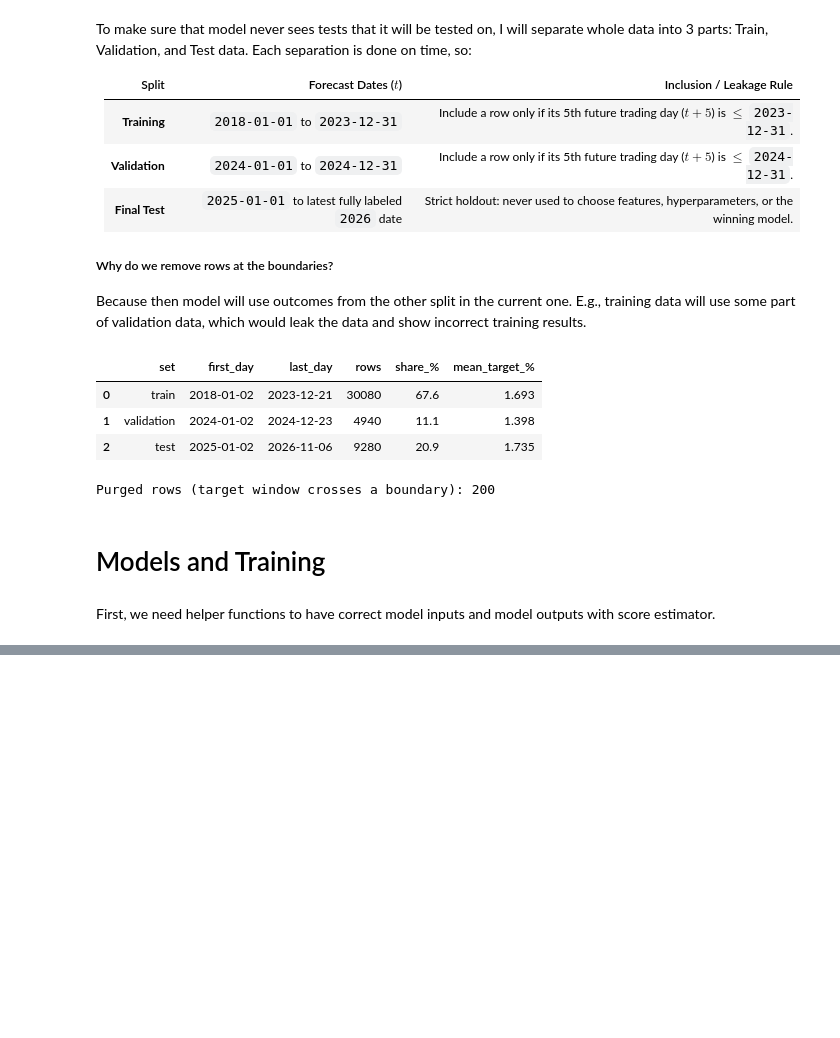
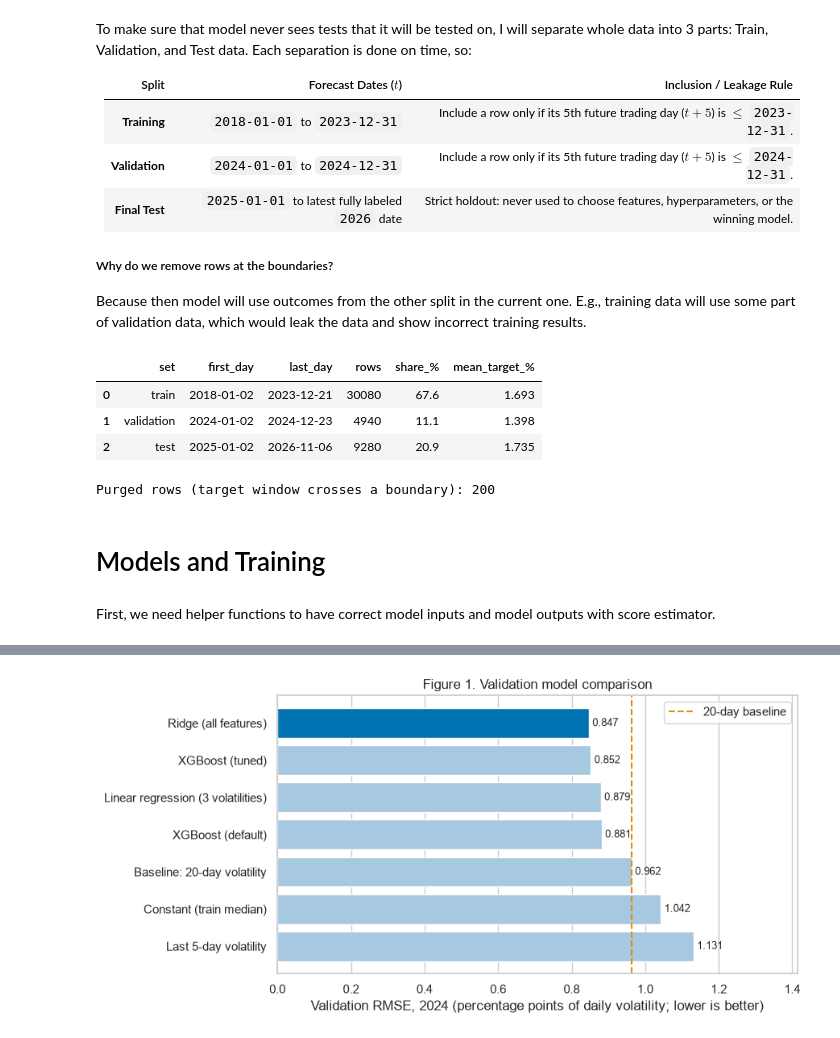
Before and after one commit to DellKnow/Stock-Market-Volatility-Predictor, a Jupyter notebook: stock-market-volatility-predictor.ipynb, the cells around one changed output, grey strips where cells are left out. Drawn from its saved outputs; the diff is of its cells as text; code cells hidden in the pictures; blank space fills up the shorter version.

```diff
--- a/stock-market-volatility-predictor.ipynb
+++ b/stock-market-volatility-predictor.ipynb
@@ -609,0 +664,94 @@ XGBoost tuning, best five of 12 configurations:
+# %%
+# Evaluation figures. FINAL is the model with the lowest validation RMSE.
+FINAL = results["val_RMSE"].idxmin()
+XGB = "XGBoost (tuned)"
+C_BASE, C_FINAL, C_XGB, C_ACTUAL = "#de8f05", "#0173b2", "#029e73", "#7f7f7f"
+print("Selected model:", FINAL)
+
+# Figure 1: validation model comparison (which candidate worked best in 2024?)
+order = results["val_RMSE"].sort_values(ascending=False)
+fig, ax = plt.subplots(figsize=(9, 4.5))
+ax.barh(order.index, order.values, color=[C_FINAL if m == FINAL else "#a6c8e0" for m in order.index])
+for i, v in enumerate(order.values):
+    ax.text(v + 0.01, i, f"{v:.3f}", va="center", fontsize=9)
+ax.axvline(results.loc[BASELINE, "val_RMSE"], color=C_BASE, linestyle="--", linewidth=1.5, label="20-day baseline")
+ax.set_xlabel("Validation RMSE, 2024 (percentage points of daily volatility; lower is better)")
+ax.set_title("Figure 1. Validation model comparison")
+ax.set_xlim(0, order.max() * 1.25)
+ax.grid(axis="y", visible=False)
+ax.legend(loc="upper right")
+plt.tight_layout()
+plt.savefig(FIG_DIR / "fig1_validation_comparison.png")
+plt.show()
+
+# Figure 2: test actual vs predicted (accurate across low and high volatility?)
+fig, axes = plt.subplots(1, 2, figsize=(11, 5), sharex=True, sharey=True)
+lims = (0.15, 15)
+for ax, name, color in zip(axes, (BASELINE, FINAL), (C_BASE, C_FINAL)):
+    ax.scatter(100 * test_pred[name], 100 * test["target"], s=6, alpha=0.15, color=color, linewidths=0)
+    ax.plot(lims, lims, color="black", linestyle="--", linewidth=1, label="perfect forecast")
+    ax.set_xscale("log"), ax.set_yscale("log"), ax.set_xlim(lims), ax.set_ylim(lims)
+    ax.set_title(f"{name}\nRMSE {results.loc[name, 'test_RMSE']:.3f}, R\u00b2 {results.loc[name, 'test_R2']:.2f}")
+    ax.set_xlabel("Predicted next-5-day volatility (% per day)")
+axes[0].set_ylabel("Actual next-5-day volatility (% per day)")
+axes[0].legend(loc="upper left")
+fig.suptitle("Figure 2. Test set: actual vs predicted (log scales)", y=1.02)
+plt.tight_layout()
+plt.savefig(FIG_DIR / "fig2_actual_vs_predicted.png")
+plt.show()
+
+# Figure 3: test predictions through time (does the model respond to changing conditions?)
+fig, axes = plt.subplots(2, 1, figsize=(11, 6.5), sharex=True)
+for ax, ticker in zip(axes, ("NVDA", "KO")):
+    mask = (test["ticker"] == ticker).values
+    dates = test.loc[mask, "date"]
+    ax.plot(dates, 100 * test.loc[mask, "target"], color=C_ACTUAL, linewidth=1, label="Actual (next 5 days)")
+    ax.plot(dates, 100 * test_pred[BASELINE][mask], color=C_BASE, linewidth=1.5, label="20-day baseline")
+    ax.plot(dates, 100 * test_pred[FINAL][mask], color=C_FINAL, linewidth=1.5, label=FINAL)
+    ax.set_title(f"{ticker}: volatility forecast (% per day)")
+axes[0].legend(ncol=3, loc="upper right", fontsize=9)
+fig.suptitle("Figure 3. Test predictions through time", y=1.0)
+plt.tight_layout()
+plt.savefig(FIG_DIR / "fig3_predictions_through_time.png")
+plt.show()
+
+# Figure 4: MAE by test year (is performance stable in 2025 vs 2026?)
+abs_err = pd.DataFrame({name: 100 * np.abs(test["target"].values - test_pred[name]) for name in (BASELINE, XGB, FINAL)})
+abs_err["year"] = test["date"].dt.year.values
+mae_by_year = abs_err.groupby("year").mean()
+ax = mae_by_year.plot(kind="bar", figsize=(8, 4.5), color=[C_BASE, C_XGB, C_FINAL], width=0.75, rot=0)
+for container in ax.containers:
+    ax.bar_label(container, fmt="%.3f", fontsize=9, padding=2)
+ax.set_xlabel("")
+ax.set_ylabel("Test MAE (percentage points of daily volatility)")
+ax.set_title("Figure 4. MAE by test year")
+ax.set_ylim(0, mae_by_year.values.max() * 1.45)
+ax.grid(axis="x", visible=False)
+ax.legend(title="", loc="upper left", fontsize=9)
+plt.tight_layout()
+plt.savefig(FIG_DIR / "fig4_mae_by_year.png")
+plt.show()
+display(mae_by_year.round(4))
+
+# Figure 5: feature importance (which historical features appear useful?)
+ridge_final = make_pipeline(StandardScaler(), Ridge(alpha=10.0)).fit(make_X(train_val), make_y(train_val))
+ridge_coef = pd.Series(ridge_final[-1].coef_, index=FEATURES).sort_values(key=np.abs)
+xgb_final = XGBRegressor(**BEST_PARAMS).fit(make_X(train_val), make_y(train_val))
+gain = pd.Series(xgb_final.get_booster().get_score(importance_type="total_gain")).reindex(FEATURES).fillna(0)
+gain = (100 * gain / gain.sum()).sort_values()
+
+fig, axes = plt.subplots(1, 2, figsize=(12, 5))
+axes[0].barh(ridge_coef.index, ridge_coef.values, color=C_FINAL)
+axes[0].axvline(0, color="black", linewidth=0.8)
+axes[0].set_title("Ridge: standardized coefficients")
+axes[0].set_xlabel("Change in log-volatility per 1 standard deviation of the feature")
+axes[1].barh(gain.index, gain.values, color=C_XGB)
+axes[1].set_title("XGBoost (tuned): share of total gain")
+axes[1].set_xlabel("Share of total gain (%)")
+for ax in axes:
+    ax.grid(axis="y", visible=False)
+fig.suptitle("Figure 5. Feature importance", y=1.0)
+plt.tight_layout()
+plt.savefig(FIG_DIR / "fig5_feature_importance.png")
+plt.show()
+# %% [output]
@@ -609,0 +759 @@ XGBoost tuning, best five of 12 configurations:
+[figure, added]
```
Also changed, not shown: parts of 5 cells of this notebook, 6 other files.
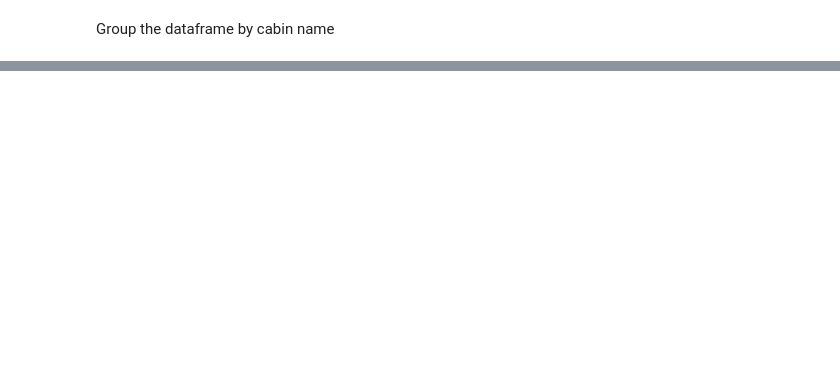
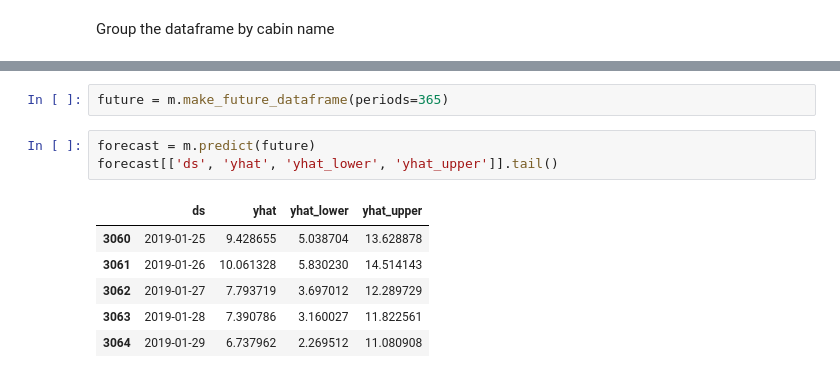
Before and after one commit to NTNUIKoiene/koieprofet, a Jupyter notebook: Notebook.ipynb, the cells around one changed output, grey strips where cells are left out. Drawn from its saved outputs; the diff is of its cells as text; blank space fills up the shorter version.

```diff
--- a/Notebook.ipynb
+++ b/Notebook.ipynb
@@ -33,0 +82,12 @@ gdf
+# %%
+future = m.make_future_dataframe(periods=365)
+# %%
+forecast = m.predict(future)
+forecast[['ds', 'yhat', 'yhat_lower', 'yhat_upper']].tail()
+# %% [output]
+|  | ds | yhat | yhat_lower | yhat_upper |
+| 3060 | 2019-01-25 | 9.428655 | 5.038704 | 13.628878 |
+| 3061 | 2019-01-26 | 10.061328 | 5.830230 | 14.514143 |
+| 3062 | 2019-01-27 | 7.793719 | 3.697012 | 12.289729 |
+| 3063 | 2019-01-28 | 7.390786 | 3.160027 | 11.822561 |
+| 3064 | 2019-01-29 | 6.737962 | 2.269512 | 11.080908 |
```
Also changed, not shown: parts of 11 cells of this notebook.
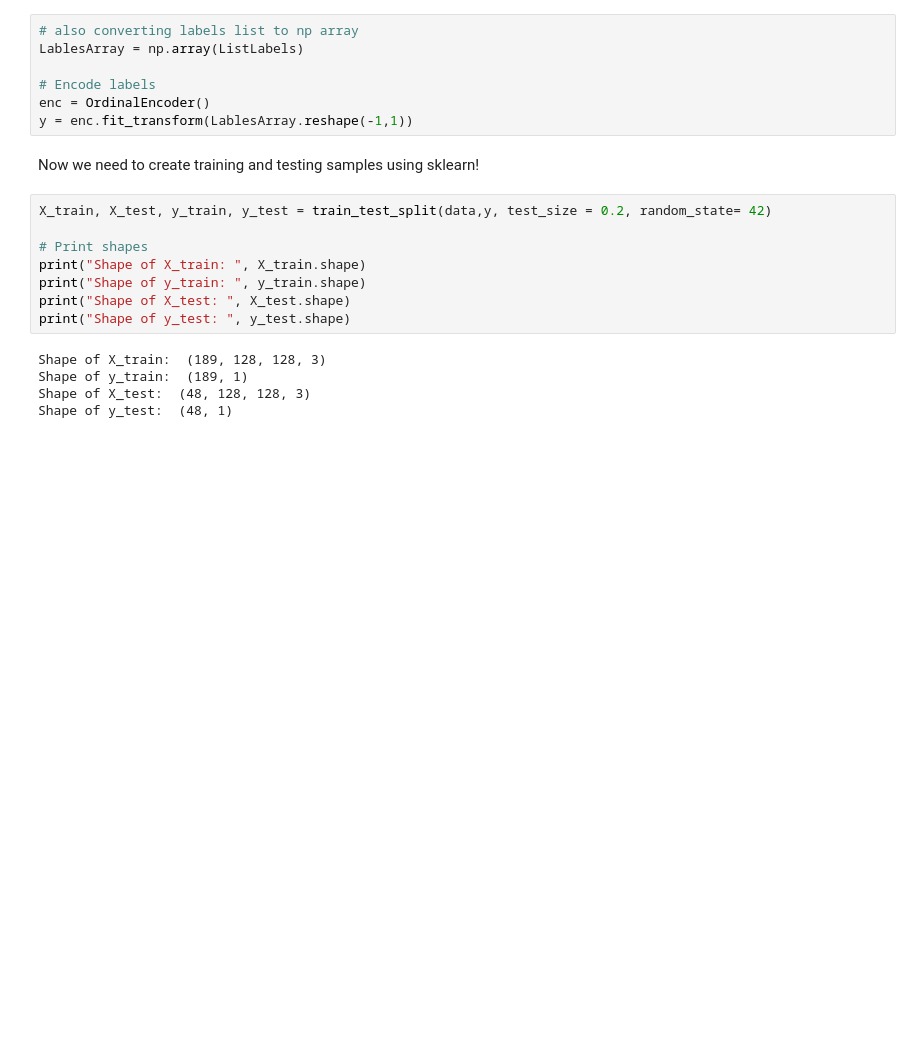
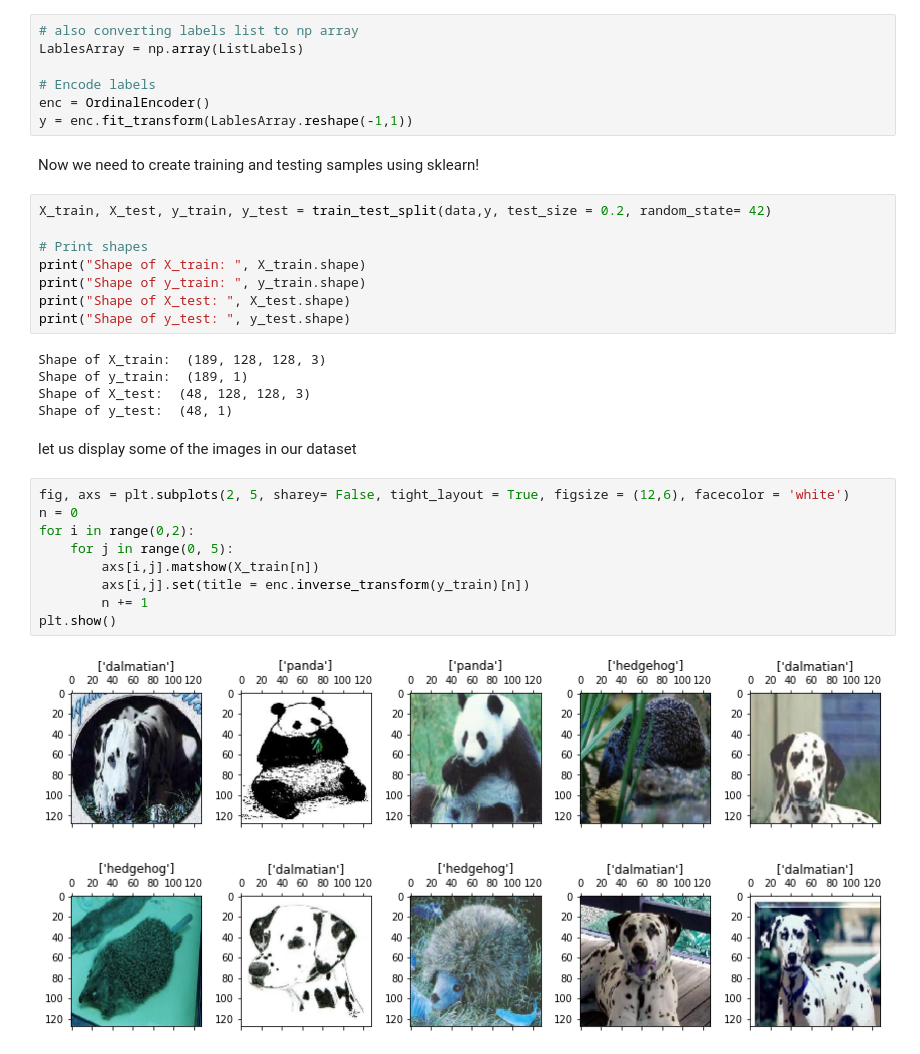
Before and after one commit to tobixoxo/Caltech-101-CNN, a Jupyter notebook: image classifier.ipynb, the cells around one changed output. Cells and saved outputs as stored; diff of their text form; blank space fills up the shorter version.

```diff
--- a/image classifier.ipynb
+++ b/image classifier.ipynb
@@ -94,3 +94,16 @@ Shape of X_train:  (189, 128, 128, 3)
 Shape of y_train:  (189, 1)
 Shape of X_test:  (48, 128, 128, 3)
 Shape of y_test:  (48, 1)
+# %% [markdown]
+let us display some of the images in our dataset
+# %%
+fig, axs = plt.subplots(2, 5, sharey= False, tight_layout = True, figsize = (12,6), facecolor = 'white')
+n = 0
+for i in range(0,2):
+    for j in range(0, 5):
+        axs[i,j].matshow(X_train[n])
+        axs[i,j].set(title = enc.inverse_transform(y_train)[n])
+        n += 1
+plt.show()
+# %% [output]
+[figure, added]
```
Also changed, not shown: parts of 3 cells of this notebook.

**Required action:** When a line in the listing above holds the word "False", copy it.

**Solution to the problem:**
+order = results["val_RMSE"].sort_values(ascending=False)
+ax.grid(axis="y", visible=False)
+ax.grid(axis="x", visible=False)
+    ax.grid(axis="y", visible=False)
+fig, axs = plt.subplots(2, 5, sharey= False, tight_layout = True, figsize = (12,6), facecolor = 'white')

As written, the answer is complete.